=== Records ===

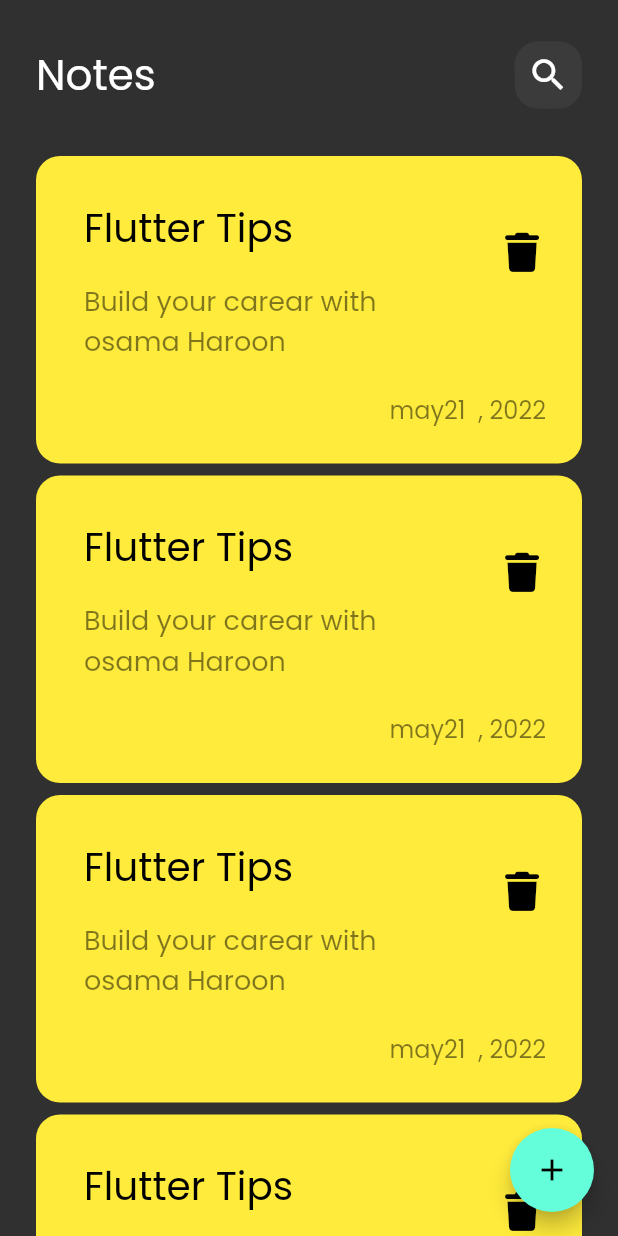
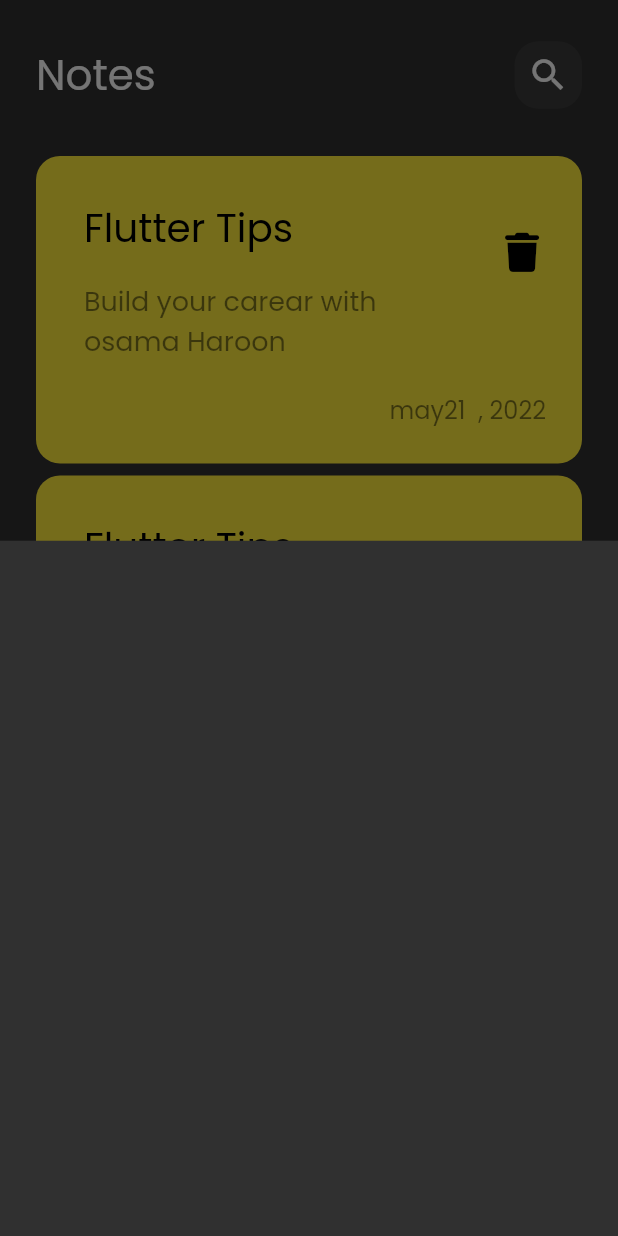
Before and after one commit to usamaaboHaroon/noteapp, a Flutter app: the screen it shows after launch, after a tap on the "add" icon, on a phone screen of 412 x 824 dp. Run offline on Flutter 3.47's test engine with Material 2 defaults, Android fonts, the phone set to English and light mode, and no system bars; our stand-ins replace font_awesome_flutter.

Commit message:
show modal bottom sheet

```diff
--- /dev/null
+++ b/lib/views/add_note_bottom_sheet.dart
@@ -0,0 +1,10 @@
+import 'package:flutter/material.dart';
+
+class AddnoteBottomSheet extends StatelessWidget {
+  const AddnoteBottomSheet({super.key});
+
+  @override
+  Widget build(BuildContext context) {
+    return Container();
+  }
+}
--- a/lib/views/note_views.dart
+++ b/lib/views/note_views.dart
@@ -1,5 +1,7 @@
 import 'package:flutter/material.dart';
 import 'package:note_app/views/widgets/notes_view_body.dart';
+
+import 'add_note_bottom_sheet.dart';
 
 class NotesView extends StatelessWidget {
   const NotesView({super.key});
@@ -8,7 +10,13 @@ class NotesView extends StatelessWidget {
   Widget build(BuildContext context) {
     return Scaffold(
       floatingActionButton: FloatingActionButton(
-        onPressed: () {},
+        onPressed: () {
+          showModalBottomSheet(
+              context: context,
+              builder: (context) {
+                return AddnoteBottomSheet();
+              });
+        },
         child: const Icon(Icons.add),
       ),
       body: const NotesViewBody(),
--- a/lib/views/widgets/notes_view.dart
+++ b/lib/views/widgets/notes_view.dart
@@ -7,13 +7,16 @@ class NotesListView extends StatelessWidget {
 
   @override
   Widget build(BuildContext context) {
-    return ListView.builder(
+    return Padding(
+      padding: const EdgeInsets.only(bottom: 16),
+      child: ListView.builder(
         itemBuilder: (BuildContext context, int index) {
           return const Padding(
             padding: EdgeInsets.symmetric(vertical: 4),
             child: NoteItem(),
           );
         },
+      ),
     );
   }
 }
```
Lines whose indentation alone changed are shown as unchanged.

===

## [Task to complete]
Go line by line through the entries above and tally those that hold the word "AddnoteBottomSheet"; give the tally alone.

## [Final answer]
3